Record extracts below:

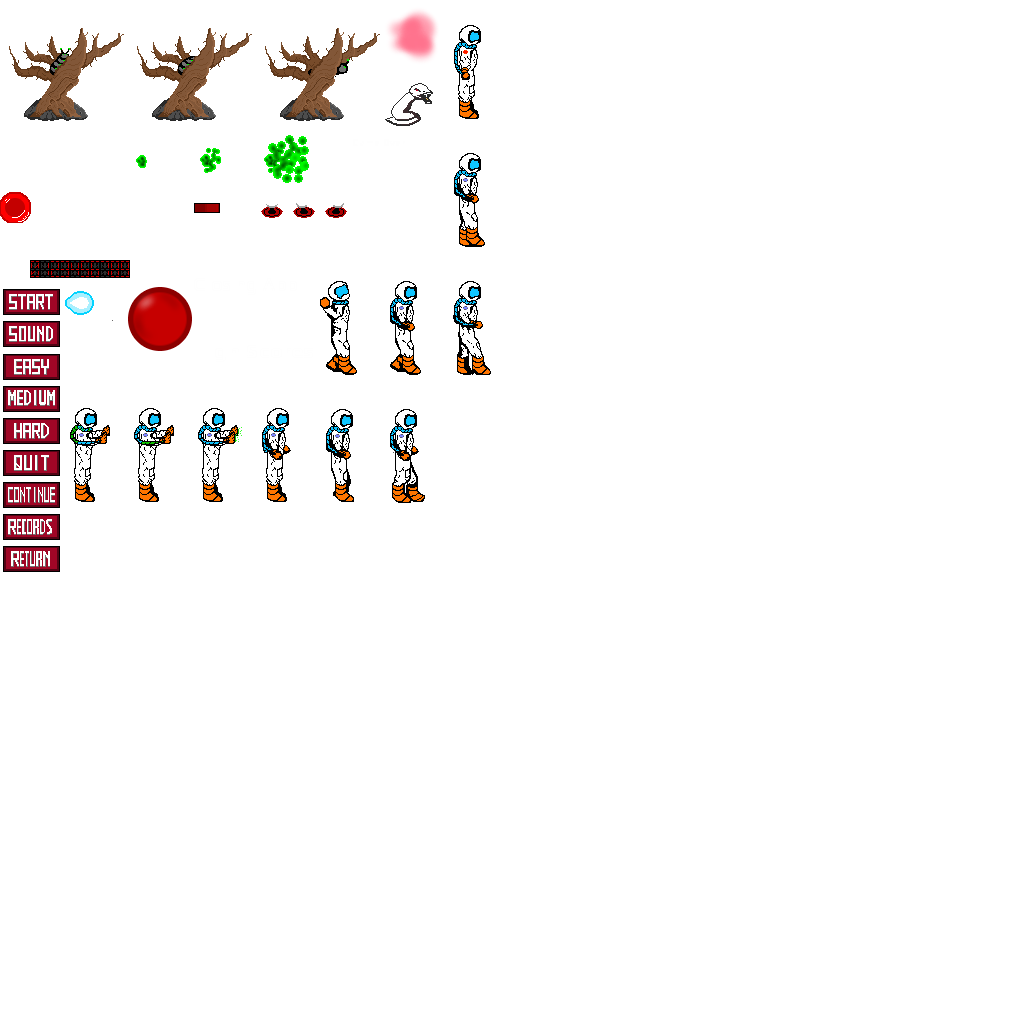
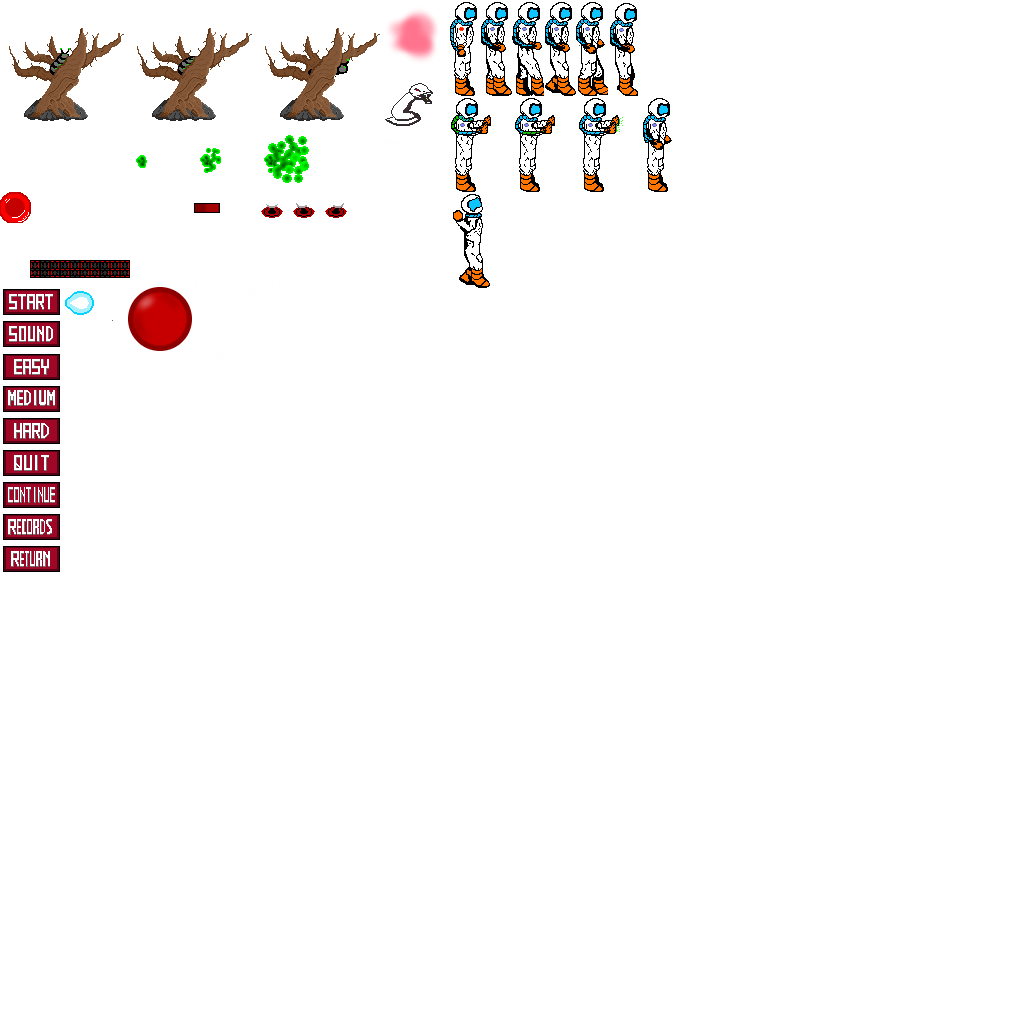
Se siguio con el cambio de usar un atlas de textura con mayor resolucion

diff --git a/app/src/main/java/com/jgame/game/GameRenderer.java b/app/src/main/java/com/jgame/game/GameRenderer.java
@@ -164,14 +164,14 @@ public class GameRenderer implements Renderer {
     public final static TextureData QUIT_BUTTON = new TextureData(0f,0.4375f,0.0625f,0.46875f);
     public final static TextureData CONTINUE_BUTTON = new TextureData(0f,0.46875f,0.0625f,0.5f);
     //Texturas de controles
-    public final static TextureData NEUTRAL_JOYSTICK_TEX = new TextureData(0.5f,0.375f,0.5625f,0.4375f);
-    public final static TextureData LEFT_JOYSTICK_TEX = new TextureData(0.5625f,0.375f,0.625f,0.4375f);
-    public final static TextureData RIGHT_JOYSTICK_TEX = new TextureData(0.625f,0.375f,0.6875f,0.4375f);
-    public final static TextureData ATTACK_LABEL_TEX = new TextureData(0.125f, 0.625f, 0.25f, 0.6875f);
-    public final static TextureData SCORE_LABEL_TEX = new TextureData(0.125f, 0.6875f, 0.25f, 0.75f);
-    public final static TextureData BUTTON_TEXTURE = new TextureData(0.25f, 0.5625f, 0.375f, 0.6875f);
-    public final static TextureData ARROW_TEXTURE = TextureDrawer.genTextureData(1.0f,8.05f,16);
-    public final static TextureData LEFT_ARROW_TEXTURE = new TextureData(0.0625f,0.5f,0,0.4372f);
+    public final static TextureData NEUTRAL_JOYSTICK_TEX = new TextureData(0.25f,0.1875f,0.28125f,0.21875f);
+    public final static TextureData LEFT_JOYSTICK_TEX = new TextureData(0.28125f,0.1875f,0.3125f,0.21875f);
+    public final static TextureData RIGHT_JOYSTICK_TEX = new TextureData(0.3125f,0.1875f,0.34375f,0.21875f);
+    public final static TextureData ATTACK_LABEL_TEX = new TextureData(0.0625f, 0.625f, 0.125f, 0.6875f);
+    public final static TextureData SCORE_LABEL_TEX = new TextureData(0.125f, 0.34375f, 0.25f, 0.375f);
+    public final static TextureData BUTTON_TEXTURE = new TextureData(0.125f, 0.28125f, 0.1875f, 0.34375f);
+    public final static TextureData ARROW_TEXTURE = new TextureData(0,0.21875f,0.03125f,0.25f);
+    public final static TextureData LEFT_ARROW_TEXTURE = new TextureData(0.03125f,0.25f,0,0.21875f);
 
     public static final ColorData ATTACK_COLOR = new SimpleDrawer.ColorData(0.85f,0.109f,0.207f,0.65f);
     public static final ColorData HITTABLE_COLOR = new SimpleDrawer.ColorData(0,0.75f,0,0.65f);

diff --git a/app/src/main/java/com/jgame/elements/MainCharacter.java b/app/src/main/java/com/jgame/elements/MainCharacter.java
@@ -69,6 +69,8 @@ public class MainCharacter extends GameCharacter {
         public abstract boolean isCancellable();
     }
 
+
+    //IDLE Y MOVING EMPIEZAN EN 14,0 1/32 Y SON DE 3X1
     public final static int FRAMES_TO_GAME_OVER = 65;
     public final static TextureData IDLE_TEXTURE = new TextureData(0.875f,0f,1,0.25f);
     public final static TextureData RECOVERY_SUCCESS_1 = new TextureData(0.25f, 0.75f, 0.375f, 1f);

End of Record extracts.

**Exercise aim:** The lines from the one containing "LEFT_ARROW_TEXTURE = new TextureData(0.03125f,0.25f,0,0.21875f);" through the last line of the records are the answer; set them down exactly and add nothing.

**The completed task:**
+    public final static TextureData LEFT_ARROW_TEXTURE = new TextureData(0.03125f,0.25f,0,0.21875f);
 
     public static final ColorData ATTACK_COLOR = new SimpleDrawer.ColorData(0.85f,0.109f,0.207f,0.65f);
     public static final ColorData HITTABLE_COLOR = new SimpleDrawer.ColorData(0,0.75f,0,0.65f);

diff --git a/app/src/main/java/com/jgame/elements/MainCharacter.java b/app/src/main/java/com/jgame/elements/MainCharacter.java
@@ -69,6 +69,8 @@ public class MainCharacter extends GameCharacter {
         public abstract boolean isCancellable();
     }
 
+
+    //IDLE Y MOVING EMPIEZAN EN 14,0 1/32 Y SON DE 3X1
     public final static int FRAMES_TO_GAME_OVER = 65;
     public final static TextureData IDLE_TEXTURE = new TextureData(0.875f,0f,1,0.25f);
     public final static TextureData RECOVERY_SUCCESS_1 = new TextureData(0.25f, 0.75f, 0.375f, 1f);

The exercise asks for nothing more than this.